A key component of GDP growth has been lagging for years, as a lack of incentives for companies to invest in capital has been an issue.
Many believe that economic growth since the financial crisis in 2008/2009 has been driven primarily by the monetary stimulus efforts enacted by the Federal Reserve. The Quantitative Easing programs, aka Q.E. 1 & Q.E. 2, provided tremendous liquidity for nearly eight years as the Fed bought debt and placed it on its balance sheet.

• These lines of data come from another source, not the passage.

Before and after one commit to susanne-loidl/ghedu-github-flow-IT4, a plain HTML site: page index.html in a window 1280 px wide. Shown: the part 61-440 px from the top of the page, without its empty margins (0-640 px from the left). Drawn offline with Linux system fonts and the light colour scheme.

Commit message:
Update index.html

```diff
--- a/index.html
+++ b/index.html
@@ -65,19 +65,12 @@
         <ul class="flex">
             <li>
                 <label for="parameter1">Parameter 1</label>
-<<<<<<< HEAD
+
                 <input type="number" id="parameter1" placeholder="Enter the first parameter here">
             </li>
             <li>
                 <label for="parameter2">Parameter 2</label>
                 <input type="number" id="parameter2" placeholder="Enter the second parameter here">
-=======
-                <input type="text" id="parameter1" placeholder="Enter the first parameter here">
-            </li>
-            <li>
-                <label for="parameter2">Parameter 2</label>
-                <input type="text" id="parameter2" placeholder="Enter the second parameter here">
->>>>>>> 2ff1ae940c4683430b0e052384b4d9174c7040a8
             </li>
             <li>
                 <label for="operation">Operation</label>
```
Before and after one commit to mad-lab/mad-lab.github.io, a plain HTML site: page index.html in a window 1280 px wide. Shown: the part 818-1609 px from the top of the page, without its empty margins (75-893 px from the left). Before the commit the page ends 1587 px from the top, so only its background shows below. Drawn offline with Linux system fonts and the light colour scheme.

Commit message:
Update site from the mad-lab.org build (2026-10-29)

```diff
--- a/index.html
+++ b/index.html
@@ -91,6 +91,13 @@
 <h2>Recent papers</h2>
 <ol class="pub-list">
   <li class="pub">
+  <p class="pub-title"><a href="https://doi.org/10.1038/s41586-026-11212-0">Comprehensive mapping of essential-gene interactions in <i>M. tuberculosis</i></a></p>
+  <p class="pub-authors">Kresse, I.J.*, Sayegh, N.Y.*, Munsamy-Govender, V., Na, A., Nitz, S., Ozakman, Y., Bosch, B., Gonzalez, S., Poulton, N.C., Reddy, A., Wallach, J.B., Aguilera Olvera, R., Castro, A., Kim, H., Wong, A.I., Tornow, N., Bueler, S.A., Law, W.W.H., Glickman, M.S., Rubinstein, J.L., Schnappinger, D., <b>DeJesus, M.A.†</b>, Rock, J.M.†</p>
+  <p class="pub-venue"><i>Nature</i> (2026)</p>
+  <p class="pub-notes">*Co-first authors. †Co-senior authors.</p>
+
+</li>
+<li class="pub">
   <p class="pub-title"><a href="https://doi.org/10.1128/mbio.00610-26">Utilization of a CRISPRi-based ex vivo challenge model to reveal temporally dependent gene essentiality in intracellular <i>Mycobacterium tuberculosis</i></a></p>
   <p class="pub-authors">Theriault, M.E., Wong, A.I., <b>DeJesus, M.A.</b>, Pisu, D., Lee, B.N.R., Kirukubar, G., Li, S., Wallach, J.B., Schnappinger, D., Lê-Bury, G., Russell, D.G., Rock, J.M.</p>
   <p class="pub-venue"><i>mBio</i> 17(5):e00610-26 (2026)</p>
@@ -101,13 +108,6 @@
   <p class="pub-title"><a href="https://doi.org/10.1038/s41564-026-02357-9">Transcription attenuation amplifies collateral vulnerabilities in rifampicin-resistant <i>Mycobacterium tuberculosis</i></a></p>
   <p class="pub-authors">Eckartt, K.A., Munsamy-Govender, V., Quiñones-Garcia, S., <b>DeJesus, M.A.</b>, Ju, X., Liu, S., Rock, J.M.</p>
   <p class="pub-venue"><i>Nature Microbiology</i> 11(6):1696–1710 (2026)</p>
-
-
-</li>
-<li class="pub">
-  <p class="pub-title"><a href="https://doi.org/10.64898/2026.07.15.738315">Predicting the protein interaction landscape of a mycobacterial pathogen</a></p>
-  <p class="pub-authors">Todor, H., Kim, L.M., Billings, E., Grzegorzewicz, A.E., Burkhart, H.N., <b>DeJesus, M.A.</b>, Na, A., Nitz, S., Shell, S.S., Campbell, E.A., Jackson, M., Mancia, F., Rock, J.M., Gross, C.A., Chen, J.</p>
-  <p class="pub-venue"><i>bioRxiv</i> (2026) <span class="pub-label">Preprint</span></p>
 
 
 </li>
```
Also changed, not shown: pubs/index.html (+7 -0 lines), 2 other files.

The problem is that what the Fed did was considered a form of “artificial stimulus”. Rather than investing in capital equipment for long-term economic growth, companies instead borrowed money at historically low rates via issuing debt, then bought back a portion of their stock. This in turn, helped send stock prices higher without any tangible economic growth strategy in place. As this transpired, GDP growth lagged and companies basically became complacent with anemic rates of growth.